    Agent Contact Information
    Write my contact information on the Worksheet.
    How to reach me…
  • 40. 38
    Bibliography
    1 College Board. Education Pays: The Benefits of Higher Education for Individuals and Society. Washington D.C., 2007.
    2 _____, Trends in Student Aid. Washington D.C., 2007.
    3 _____, Trends in College Pricing. Washington D.C., 2007.
    4 Office of Communications and Outreach, Guide to U.S. Department of Education Programs, U.S. Department of Education, Washington, D.C., 2007.
    5 National Center for Education Statistics, Projections of Education Statistics to 2016, U.S. Department of Education, Washington, D.C., 2007.
    6 _____, Digest of Education Statistics 2007. Washington, D.C., 2007.
  • 41. 39
    Bibliography
    7 VSA, L.P., Education Funding Analysis. AGLA 3a-16 ed. 01-08, <http://vsa.fsonline.com/vsa/na_calculators/3a-16is-0.html>, accessed on June 8, 2008.
    8 Thomas, Kaye A. Problems with Custodial Accounts, <http://www.fairmark.com/custacct/problems.htm>, accessed on July 16, 2008.
    9 FinAid Page, LLC. Number of Scholarships, <http://www.finaid.org/scholarships/awardcount.phtml>, accessed on May 30, 2008.

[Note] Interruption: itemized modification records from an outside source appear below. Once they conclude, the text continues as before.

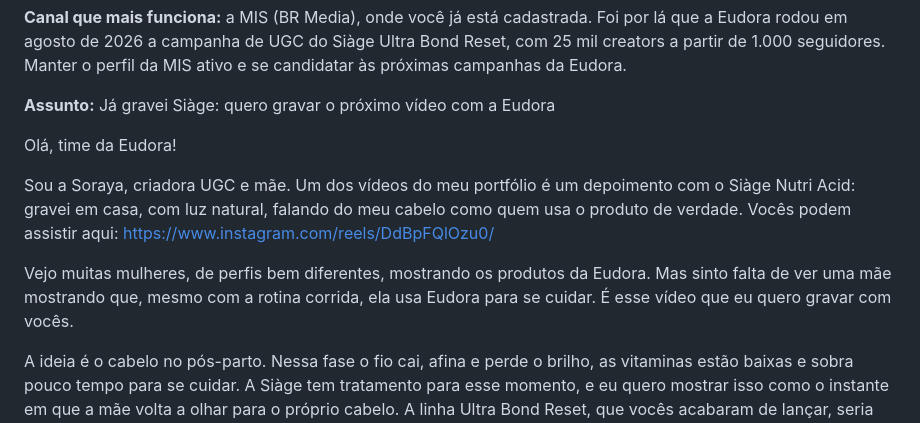
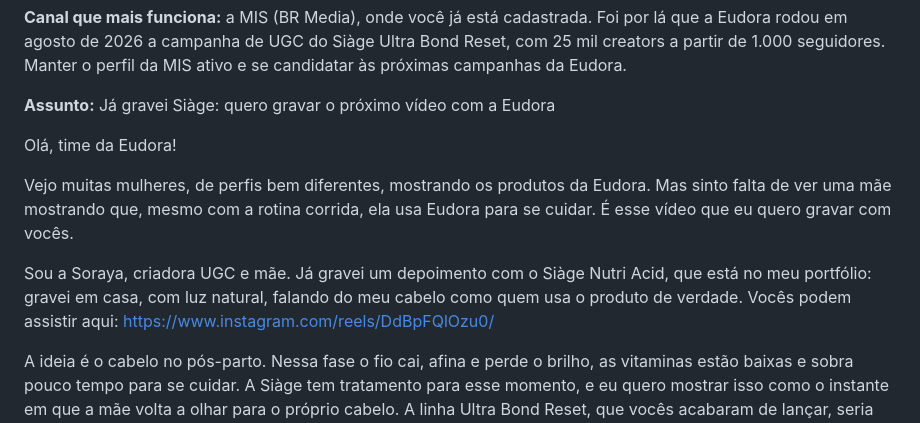
Before and after one commit to sorayamichelly-dev/sol-content-hub, a Markdown page: emails-parcerias.md, the part around the change. Rendered like a GitHub page.

Commit message:
Eudora: abre o e-mail com a falta de mães mostrando a marca
Co-Authored-By: Claude Opus 5.5 <noreply@anthropic.com>
Claude-Session: https://claude.ai/code/session_013KNLZoCCyLvsPpRtyUs5ix

```diff
--- a/emails-parcerias.md
+++ b/emails-parcerias.md
@@ -565,9 +565,9 @@ soraya.michelly@gmail.com · @sorayaaoliroutine
 
 Olá, time da Eudora!
 
-Sou a Soraya, criadora UGC e mãe. Um dos vídeos do meu portfólio é um depoimento com o Siàge Nutri Acid: gravei em casa, com luz natural, falando do meu cabelo como quem usa o produto de verdade. Vocês podem assistir aqui: https://www.instagram.com/reels/DdBpFQlOzu0/
+Vejo muitas mulheres, de perfis bem diferentes, mostrando os produtos da Eudora. Mas sinto falta de ver uma mãe mostrando que, mesmo com a rotina corrida, ela usa Eudora para se cuidar. É esse vídeo que eu quero gravar com vocês.
 
-Vejo muitas mulheres, de perfis bem diferentes, mostrando os produtos da Eudora. Mas sinto falta de ver uma mãe mostrando que, mesmo com a rotina corrida, ela usa Eudora para se cuidar. É esse vídeo que eu quero gravar com vocês.
+Sou a Soraya, criadora UGC e mãe. Já gravei um depoimento com o Siàge Nutri Acid, que está no meu portfólio: gravei em casa, com luz natural, falando do meu cabelo como quem usa o produto de verdade. Vocês podem assistir aqui: https://www.instagram.com/reels/DdBpFQlOzu0/
 
 A ideia é o cabelo no pós-parto. Nessa fase o fio cai, afina e perde o brilho, as vitaminas estão baixas e sobra pouco tempo para se cuidar. A Siàge tem tratamento para esse momento, e eu quero mostrar isso como o instante em que a mãe volta a olhar para o próprio cabelo. A linha Ultra Bond Reset, que vocês acabaram de lançar, seria um ótimo começo.
 
```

    10 DeFrancesco, Roccy. Funding for College Education with “Out of the Box” Concepts: Part I, The Wealth Preservation Institute, St. Joseph, MI, 2008.